### Available data ###

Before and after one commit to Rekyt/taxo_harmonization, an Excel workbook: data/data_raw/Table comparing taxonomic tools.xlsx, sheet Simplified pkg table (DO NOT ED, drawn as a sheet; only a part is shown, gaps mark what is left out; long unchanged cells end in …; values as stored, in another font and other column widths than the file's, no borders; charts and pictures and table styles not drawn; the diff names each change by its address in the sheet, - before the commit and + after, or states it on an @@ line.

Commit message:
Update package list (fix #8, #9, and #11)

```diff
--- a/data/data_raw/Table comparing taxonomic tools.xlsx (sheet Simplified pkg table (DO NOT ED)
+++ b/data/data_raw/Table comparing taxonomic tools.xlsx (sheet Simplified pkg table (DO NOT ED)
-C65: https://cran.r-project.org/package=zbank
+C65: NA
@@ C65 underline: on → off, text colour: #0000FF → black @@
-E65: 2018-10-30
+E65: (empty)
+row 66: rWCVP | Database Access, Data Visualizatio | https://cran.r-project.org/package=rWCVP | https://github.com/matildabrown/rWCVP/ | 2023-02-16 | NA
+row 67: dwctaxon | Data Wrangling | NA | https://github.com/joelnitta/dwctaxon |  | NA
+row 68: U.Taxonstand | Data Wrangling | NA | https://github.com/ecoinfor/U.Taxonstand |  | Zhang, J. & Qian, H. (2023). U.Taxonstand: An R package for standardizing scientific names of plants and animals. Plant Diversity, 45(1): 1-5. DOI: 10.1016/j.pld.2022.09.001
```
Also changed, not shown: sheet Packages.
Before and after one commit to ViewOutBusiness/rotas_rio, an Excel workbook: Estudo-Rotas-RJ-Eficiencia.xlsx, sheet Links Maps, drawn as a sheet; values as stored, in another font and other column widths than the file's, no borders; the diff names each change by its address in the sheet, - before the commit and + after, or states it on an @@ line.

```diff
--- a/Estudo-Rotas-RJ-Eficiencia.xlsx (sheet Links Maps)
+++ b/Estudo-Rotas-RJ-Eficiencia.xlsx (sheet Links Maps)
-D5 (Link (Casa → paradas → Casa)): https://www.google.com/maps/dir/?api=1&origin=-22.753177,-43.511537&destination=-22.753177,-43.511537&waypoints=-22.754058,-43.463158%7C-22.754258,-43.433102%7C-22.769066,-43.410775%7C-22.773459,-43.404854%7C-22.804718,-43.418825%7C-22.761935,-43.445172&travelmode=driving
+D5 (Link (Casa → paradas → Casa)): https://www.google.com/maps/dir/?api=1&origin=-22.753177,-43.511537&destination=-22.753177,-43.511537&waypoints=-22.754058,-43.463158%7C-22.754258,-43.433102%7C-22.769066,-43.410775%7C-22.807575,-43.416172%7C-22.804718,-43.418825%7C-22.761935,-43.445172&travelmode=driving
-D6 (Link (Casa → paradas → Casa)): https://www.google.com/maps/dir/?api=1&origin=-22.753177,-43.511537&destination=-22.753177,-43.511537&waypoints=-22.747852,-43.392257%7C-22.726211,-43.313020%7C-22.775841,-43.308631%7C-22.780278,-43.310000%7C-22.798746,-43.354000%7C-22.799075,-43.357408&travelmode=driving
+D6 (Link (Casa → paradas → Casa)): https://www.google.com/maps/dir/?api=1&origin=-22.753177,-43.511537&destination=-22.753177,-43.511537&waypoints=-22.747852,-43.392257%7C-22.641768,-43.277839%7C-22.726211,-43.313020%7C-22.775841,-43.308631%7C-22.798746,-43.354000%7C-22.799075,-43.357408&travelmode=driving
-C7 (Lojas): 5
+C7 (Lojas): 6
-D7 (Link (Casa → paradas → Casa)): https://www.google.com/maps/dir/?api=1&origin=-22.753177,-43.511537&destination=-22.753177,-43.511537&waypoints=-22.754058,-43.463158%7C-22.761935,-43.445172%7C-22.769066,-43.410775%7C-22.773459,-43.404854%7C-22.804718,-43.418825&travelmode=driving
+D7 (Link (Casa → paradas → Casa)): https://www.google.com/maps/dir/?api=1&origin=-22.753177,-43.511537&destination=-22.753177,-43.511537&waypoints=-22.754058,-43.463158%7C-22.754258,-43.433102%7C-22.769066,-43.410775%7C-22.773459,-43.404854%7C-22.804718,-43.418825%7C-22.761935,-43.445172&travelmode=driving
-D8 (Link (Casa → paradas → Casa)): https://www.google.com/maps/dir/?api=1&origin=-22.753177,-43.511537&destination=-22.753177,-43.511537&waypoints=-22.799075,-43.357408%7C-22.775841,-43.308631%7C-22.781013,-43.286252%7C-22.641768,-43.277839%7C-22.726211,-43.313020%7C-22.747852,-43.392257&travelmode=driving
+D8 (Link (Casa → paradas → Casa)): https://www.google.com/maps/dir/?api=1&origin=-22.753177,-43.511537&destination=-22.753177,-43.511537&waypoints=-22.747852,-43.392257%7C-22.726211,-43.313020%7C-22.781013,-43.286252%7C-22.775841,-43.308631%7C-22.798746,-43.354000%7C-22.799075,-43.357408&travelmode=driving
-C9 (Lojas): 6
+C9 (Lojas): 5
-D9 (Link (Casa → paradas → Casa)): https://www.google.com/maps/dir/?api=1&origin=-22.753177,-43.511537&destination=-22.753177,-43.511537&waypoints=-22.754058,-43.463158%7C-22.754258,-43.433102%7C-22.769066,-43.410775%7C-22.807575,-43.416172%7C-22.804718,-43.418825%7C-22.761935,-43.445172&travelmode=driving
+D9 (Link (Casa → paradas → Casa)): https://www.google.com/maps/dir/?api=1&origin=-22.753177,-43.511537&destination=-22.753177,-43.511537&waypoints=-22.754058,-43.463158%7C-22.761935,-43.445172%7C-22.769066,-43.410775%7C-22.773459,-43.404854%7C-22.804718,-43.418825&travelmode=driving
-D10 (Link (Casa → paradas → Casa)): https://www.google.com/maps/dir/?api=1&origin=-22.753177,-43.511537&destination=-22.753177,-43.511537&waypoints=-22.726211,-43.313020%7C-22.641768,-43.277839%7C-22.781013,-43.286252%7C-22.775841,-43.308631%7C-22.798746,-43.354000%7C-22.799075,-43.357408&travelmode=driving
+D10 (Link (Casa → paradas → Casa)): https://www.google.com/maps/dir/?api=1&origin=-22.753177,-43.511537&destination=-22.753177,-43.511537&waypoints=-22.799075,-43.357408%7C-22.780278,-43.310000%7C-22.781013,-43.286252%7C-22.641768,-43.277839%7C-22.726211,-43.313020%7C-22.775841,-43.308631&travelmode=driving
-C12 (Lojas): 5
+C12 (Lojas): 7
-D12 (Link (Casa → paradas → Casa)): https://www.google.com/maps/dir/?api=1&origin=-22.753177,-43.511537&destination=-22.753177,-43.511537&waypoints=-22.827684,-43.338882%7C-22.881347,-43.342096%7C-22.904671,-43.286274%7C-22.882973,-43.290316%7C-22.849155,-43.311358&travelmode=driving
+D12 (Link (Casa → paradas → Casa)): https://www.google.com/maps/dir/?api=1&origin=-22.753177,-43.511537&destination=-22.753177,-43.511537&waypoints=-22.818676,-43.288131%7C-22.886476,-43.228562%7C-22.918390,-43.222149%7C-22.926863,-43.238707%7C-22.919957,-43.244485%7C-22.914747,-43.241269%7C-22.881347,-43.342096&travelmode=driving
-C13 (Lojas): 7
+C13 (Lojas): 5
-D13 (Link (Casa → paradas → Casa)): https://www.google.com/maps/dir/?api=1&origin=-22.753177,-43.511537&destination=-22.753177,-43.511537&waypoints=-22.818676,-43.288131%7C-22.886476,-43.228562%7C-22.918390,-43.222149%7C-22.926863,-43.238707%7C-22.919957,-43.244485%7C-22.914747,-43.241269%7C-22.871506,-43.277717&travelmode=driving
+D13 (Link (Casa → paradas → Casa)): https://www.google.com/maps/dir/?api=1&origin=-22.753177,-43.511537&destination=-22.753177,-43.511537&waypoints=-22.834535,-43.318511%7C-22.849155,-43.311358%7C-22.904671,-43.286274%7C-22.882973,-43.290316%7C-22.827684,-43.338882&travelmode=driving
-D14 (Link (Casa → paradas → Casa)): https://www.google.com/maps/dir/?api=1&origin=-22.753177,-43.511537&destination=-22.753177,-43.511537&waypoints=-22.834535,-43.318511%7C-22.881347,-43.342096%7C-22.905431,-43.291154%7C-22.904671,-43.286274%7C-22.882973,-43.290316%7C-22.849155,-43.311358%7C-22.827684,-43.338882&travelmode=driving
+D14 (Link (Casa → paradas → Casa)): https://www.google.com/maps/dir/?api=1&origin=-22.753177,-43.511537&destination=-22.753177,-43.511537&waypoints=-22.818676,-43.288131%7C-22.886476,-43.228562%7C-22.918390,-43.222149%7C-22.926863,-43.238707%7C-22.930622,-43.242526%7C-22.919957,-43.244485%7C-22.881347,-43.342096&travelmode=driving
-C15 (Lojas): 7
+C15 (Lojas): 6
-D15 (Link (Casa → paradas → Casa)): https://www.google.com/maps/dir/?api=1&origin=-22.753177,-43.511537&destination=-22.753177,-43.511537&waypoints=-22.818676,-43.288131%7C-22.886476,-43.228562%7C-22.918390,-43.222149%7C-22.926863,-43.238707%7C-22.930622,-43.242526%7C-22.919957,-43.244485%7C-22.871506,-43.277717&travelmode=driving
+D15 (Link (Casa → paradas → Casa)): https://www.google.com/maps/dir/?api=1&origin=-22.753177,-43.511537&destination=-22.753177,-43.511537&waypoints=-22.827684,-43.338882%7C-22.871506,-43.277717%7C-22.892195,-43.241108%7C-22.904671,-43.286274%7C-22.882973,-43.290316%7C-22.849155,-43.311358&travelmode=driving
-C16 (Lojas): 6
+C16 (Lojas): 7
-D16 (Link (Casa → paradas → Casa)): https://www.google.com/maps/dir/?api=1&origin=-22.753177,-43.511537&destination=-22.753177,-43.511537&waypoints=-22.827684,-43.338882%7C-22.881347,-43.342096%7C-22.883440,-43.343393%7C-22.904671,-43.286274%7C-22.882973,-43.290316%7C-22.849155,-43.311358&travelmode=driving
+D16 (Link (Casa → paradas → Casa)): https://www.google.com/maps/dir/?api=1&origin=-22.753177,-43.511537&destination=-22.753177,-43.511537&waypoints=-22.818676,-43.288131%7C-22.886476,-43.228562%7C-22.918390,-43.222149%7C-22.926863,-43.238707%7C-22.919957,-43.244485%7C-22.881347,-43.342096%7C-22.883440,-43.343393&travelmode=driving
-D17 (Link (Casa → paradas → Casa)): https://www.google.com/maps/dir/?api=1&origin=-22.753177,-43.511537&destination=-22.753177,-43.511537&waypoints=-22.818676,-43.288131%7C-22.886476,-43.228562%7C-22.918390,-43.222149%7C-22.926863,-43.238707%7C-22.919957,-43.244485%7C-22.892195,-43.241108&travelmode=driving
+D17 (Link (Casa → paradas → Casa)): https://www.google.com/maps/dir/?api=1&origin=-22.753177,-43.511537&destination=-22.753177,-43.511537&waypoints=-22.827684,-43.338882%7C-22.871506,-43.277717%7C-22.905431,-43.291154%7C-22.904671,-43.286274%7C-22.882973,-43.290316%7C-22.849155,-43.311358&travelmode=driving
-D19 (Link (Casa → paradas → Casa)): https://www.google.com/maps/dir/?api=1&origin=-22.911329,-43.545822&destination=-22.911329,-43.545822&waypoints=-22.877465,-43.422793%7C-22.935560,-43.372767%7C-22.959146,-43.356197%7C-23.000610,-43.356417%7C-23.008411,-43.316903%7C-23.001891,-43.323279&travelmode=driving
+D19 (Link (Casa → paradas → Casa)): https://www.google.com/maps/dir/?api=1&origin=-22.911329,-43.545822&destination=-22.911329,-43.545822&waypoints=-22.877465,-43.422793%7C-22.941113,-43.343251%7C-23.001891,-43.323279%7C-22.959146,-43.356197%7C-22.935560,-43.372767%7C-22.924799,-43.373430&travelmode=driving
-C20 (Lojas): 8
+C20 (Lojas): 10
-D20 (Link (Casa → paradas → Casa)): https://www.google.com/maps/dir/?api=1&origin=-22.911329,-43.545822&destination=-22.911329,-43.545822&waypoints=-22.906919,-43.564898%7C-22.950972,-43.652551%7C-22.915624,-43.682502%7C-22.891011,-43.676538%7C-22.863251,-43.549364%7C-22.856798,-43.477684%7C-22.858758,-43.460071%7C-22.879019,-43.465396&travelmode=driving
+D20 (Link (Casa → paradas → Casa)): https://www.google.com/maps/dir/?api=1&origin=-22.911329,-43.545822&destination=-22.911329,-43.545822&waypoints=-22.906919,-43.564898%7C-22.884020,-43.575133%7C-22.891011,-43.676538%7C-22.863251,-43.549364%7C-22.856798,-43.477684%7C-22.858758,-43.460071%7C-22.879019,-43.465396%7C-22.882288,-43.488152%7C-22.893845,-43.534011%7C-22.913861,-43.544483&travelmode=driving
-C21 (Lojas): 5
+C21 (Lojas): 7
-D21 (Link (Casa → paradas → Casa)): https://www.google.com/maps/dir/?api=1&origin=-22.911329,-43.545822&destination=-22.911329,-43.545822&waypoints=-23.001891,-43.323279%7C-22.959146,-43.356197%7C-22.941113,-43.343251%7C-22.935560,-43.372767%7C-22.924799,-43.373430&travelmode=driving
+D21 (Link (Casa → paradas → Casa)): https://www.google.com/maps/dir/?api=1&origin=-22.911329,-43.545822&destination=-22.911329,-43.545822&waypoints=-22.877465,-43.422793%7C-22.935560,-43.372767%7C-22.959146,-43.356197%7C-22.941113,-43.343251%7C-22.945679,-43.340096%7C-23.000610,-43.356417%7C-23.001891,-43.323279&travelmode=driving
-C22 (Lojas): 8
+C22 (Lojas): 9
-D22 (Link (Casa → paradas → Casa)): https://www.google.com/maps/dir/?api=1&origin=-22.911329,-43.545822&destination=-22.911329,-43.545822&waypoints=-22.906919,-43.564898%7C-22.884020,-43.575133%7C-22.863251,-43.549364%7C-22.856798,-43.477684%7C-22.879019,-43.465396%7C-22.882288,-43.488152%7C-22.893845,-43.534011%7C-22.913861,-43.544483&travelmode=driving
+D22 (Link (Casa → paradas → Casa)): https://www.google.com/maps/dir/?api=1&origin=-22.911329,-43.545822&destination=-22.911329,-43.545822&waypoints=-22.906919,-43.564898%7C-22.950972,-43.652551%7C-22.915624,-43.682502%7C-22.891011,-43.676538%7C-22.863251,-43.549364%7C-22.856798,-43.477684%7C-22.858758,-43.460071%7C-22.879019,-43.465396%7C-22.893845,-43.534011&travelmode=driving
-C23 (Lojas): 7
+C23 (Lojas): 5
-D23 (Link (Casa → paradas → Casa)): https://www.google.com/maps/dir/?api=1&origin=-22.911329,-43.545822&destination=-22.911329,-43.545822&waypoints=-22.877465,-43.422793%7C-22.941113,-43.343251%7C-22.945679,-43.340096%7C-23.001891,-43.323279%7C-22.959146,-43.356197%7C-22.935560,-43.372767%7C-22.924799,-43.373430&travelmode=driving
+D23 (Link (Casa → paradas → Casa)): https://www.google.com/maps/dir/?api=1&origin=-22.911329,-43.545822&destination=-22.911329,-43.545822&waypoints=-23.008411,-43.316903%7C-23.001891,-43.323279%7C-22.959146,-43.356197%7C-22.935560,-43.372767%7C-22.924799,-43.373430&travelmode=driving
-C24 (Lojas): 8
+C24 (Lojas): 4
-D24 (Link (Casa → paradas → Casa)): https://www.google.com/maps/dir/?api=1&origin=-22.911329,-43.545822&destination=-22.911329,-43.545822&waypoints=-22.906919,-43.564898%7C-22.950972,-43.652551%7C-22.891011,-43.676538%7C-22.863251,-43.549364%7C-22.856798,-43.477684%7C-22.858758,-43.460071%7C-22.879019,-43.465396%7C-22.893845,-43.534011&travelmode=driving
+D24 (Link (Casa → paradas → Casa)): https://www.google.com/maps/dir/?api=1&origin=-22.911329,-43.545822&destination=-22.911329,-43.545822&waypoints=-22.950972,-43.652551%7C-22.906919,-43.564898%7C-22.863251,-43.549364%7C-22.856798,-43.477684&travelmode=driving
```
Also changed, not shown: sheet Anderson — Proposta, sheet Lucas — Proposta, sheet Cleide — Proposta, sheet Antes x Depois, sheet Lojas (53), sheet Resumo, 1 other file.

###

- _Exercise requirements_
Repeat each line of the data above, exactly as it appears, from the first through the line that contains "Also changed, not shown: sheet Packages.".

- _Written reply_
Before and after one commit to Rekyt/taxo_harmonization, an Excel workbook: data/data_raw/Table comparing taxonomic tools.xlsx, sheet Simplified pkg table (DO NOT ED, drawn as a sheet; only a part is shown, gaps mark what is left out; long unchanged cells end in …; values as stored, in another font and other column widths than the file's, no borders; charts and pictures and table styles not drawn; the diff names each change by its address in the sheet, - before the commit and + after, or states it on an @@ line.

Commit message:
Update package list (fix #8, #9, and #11)

```diff
--- a/data/data_raw/Table comparing taxonomic tools.xlsx (sheet Simplified pkg table (DO NOT ED)
+++ b/data/data_raw/Table comparing taxonomic tools.xlsx (sheet Simplified pkg table (DO NOT ED)
-C65: https://cran.r-project.org/package=zbank
+C65: NA
@@ C65 underline: on → off, text colour: #0000FF → black @@
-E65: 2018-10-30
+E65: (empty)
+row 66: rWCVP | Database Access, Data Visualizatio | https://cran.r-project.org/package=rWCVP | https://github.com/matildabrown/rWCVP/ | 2023-02-16 | NA
+row 67: dwctaxon | Data Wrangling | NA | https://github.com/joelnitta/dwctaxon |  | NA
+row 68: U.Taxonstand | Data Wrangling | NA | https://github.com/ecoinfor/U.Taxonstand |  | Zhang, J. & Qian, H. (2023). U.Taxonstand: An R package for standardizing scientific names of plants and animals. Plant Diversity, 45(1): 1-5. DOI: 10.1016/j.pld.2022.09.001
```
Also changed, not shown: sheet Packages.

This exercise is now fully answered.